|Index||77 reviews in total|
*** This review may contain spoilers ***
After she's released from an insane asylum, Jeff, (Mark Ericksen)
decides to take his wife Cynthia, (Sarah Torgov) along on a getaway to
help her get used to company again. Bringing their friends Terri,
(Caroline Barclay) Rob, (Mark Lindsay Chapman) Lynn, (Fiona Hutchison)
and Paul, (Stephen Sheldon) they decide to camp out on a remote island
like on their honeymoon. They realize that they're stranded when the
plane breaks down and explore the island. They run across Pa, (Rod
Steiger) and Ma, (Yvonne De Carlo) hermits who are barely into the
1920s and offer to take them in while they wait for help. The longer
they stay, the more eccentric they seem, and it finally dawns on them

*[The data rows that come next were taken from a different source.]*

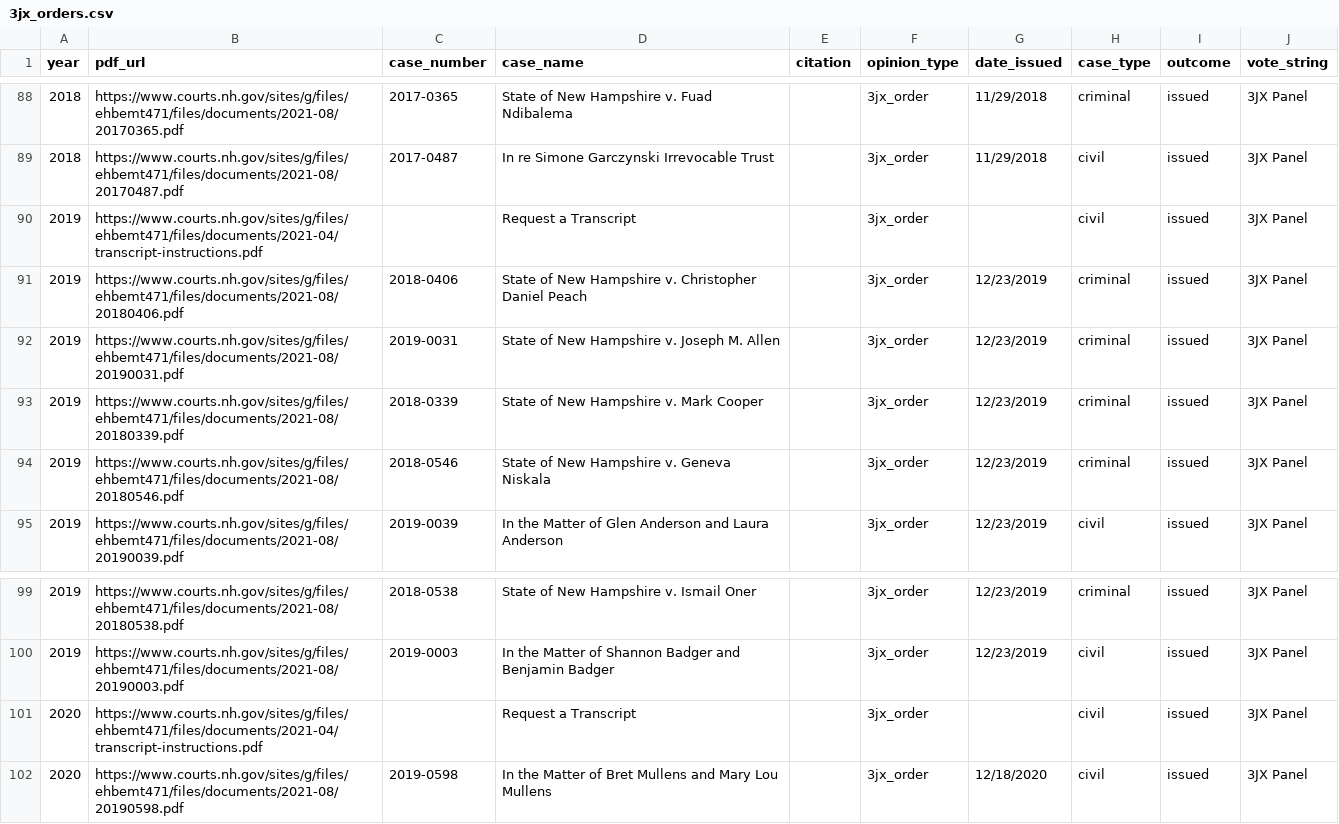
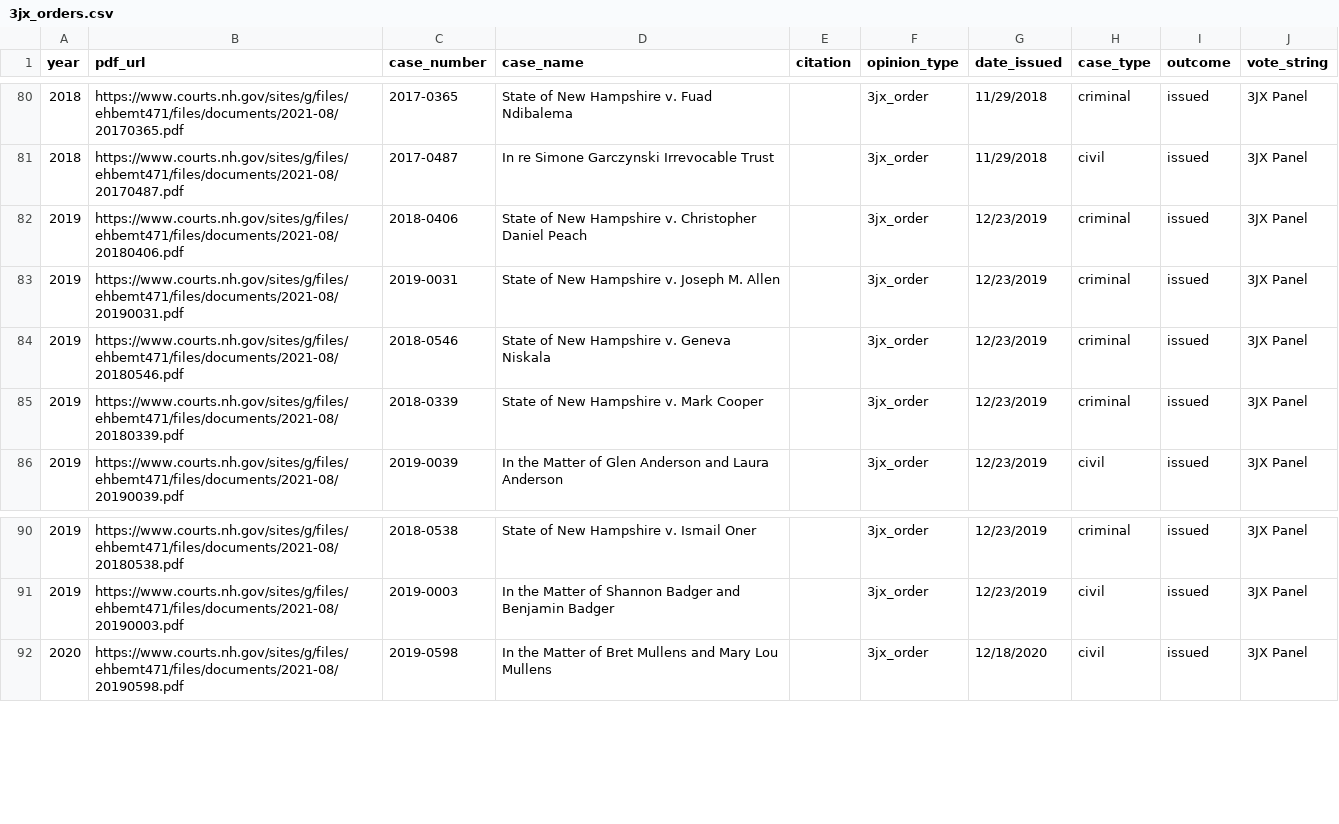
Before and after one commit to gmalbert/nh-supreme-court, a CSV file: data/processed/3jx_orders.csv, drawn as a sheet; only a part is shown, gaps mark what is left out; the diff covers the shown part only.

```diff
--- a/data/processed/3jx_orders.csv
+++ b/data/processed/3jx_orders.csv
@@ -89,7 +81,6 @@
 2018,https://www.courts.nh.gov/sites/g/files/ehbemt471/files/documents/2021-08/20170487.pdf,2017-0487,In re Simone Garczynski Irrevocable Trust,,3jx_order,11/29/2018,civil,issued,3JX Panel
-2019,https://www.courts.nh.gov/sites/g/files/ehbemt471/files/documents/2021-04/transcript-instructions.pdf,,Request a Transcript,,3jx_order,,civil,issued,3JX Panel
 2019,https://www.courts.nh.gov/sites/g/files/ehbemt471/files/documents/2021-08/20180406.pdf,2018-0406,State of New Hampshire v. Christopher Daniel Peach,,3jx_order,12/23/2019,criminal,issued,3JX Panel
 2019,https://www.courts.nh.gov/sites/g/files/ehbemt471/files/documents/2021-08/20190031.pdf,2019-0031,State of New Hampshire v. Joseph M. Allen,,3jx_order,12/23/2019,criminal,issued,3JX Panel
+2019,https://www.courts.nh.gov/sites/g/files/ehbemt471/files/documents/2021-08/20180546.pdf,2018-0546,State of New Hampshire v. Geneva Niskala,,3jx_order,12/23/2019,criminal,issued,3JX Panel
 2019,https://www.courts.nh.gov/sites/g/files/ehbemt471/files/documents/2021-08/20180339.pdf,2018-0339,State of New Hampshire v. Mark Cooper,,3jx_order,12/23/2019,criminal,issued,3JX Panel
-2019,https://www.courts.nh.gov/sites/g/files/ehbemt471/files/documents/2021-08/20180546.pdf,2018-0546,State of New Hampshire v. Geneva Niskala,,3jx_order,12/23/2019,criminal,issued,3JX Panel
 2019,https://www.courts.nh.gov/sites/g/files/ehbemt471/files/documents/2021-08/20190039.pdf,2019-0039,In the Matter of Glen Anderson and Laura Anderson,,3jx_order,12/23/2019,civil,issued,3JX Panel
@@ -100,3 +91,2 @@
 2019,https://www.courts.nh.gov/sites/g/files/ehbemt471/files/documents/2021-08/20190003.pdf,2019-0003,In the Matter of Shannon Badger and Benjamin Badger,,3jx_order,12/23/2019,civil,issued,3JX Panel
-2020,https://www.courts.nh.gov/sites/g/files/ehbemt471/files/documents/2021-04/transcript-instructions.pdf,,Request a Transcript,,3jx_order,,civil,issued,3JX Panel
 2020,https://www.courts.nh.gov/sites/g/files/ehbemt471/files/documents/2021-08/20190598.pdf,2019-0598,In the Matter of Bret Mullens and Mary Lou Mullens,,3jx_order,12/18/2020,civil,issued,3JX Panel
```
Also changed, not shown: 8 removed rows, 7 moved rows and 10 edited cells elsewhere in this file, data/processed/case_orders.csv, 1 other file.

that they're being slaughtered for not upholding their values, and try
to escape the family.
Good performances from DeCarlo and & Steiger and a solid supporting cast raise this unpleasant, poorly scripted & directed film above the normal.
Rated R for Violence, Adult Themes and Profanity.

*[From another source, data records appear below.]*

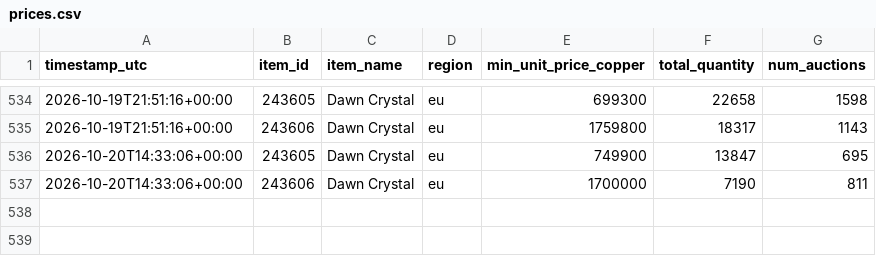
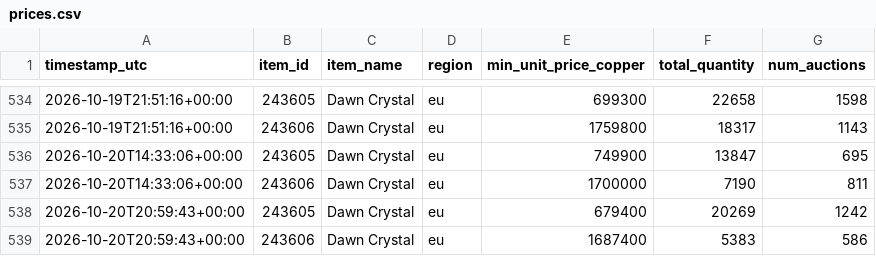
Before and after one commit to nyrx-dev/WoWItemPricer, a CSV file: data/prices.csv, drawn as a sheet; only a part is shown, gaps mark what is left out.

```diff
--- a/data/prices.csv
+++ b/data/prices.csv
@@ -537 +537,3 @@ timestamp_utc,item_id,item_name,region,min_unit_price_copper,total_quantity,num_
 2026-10-20T14:33:06+00:00,243606,Dawn Crystal,eu,1700000,7190,811
+2026-10-20T20:59:43+00:00,243605,Dawn Crystal,eu,679400,20269,1242
+2026-10-20T20:59:43+00:00,243606,Dawn Crystal,eu,1687400,5383,586
```
Also changed, not shown: 2 other files.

This is nothing more than just another Texas Chainsaw Massacre ripoff,
Although this is really nothing more than what would seem to be an outright ripoff, there are some awesomely freaky implementations which elevate this beyond the label of ripoff. And, while I know it's common place as pie to take someone else's brain child and "improve" upon it until it resembles something original and creative, the improvements and innovations here ARE creative and original.

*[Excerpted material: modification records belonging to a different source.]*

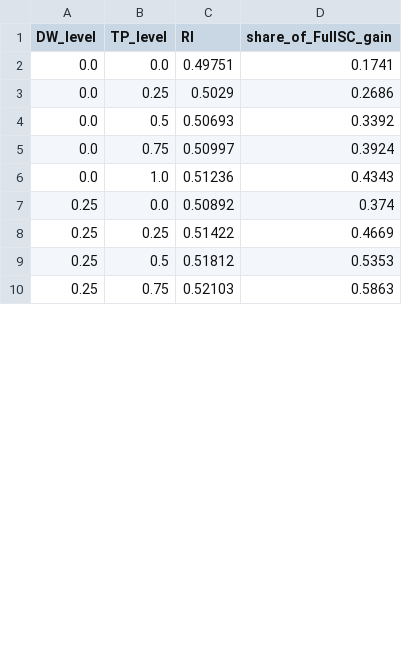
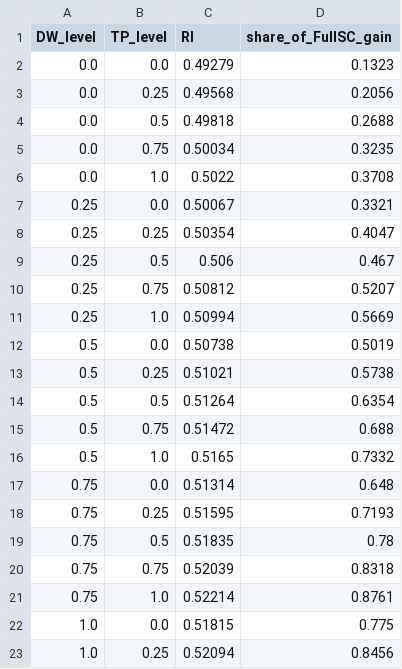
Before and after one commit to erfanmoayed7-star/governance-resilience-sd, a CSV file: results/a3_workflow_comparator/grid_dw_tp.csv, drawn as a sheet; only a part is shown; the diff covers the shown part only.

```diff
--- a/results/a3_workflow_comparator/grid_dw_tp.csv
+++ b/results/a3_workflow_comparator/grid_dw_tp.csv
@@ -1,10 +1,23 @@
 DW_level,TP_level,RI,share_of_FullSC_gain
-0.0,0.0,0.49751,0.1741
-0.0,0.25,0.5029,0.2686
-0.0,0.5,0.50693,0.3392
-0.0,0.75,0.50997,0.3924
-0.0,1.0,0.51236,0.4343
-0.25,0.0,0.50892,0.374
-0.25,0.25,0.51422,0.4669
-0.25,0.5,0.51812,0.5353
-0.25,0.75,0.52103,0.5863
+0.0,0.0,0.49279,0.1323
+0.0,0.25,0.49568,0.2056
+0.0,0.5,0.49818,0.2688
+0.0,0.75,0.50034,0.3235
+0.0,1.0,0.5022,0.3708
+0.25,0.0,0.50067,0.3321
+0.25,0.25,0.50354,0.4047
+0.25,0.5,0.506,0.467
+0.25,0.75,0.50812,0.5207
+0.25,1.0,0.50994,0.5669
+0.5,0.0,0.50738,0.5019
+0.5,0.25,0.51021,0.5738
+0.5,0.5,0.51264,0.6354
+0.5,0.75,0.51472,0.688
+0.5,1.0,0.5165,0.7332
+0.75,0.0,0.51314,0.648
+0.75,0.25,0.51595,0.7193
+0.75,0.5,0.51835,0.78
+0.75,0.75,0.52039,0.8318
+0.75,1.0,0.52214,0.8761
+1.0,0.0,0.51815,0.775
+1.0,0.25,0.52094,0.8456
```
Also changed, not shown: 13 removed rows and 6 edited cells elsewhere in this file, results/a3_workflow_comparator/configs.csv, 8 other files.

Is it worth your time? That depends on your level and personal tastes within the horror genre, and specifically the slasher/serial murderer sub-genres. You will have to judge that one for yourself.
Frankly, I'm a fan of both sub-genres and still hated this, because it's still a ripoff, and as such, rates a 4.4/10 from...
the Fiend :.
Three couples go on a weekend getaway for a bit of rest and relaxation.
So they pack up the seaplane and head out down the coast to a secluded
island. En route to the island the plane develops technical problems
and force them to set down on another more desolate island. But lucky
for them (or is it unlucky?) a house and family live on the island. Ma
and Pa (Yvonne DeCarlo and Rod Steiger) live in their little backwoods
slice of heaven complete with old, overgrown children and living by the
good book. The perfect recipe for disaster.
'American Gothic' is a pretty standard late-80's slasher with all of the usual conventions. Is it outright bad? No. But it is a pretty mediocre entry. The acting ranges from bad to mid-ground. Steiger does a bit of his own brand of hamming it up. The writing is pretty standard. The tempo is steady with a couple of good kills (particularly the 'swing' one. The direction is solid with some lovely vistas of the Canadian coast but nothing really inventive. The reduction design shows it's z-grade budget but there is an occasional gore gag or two to spice things up. Lastly the music is pretty standard with that 'down home' flavor.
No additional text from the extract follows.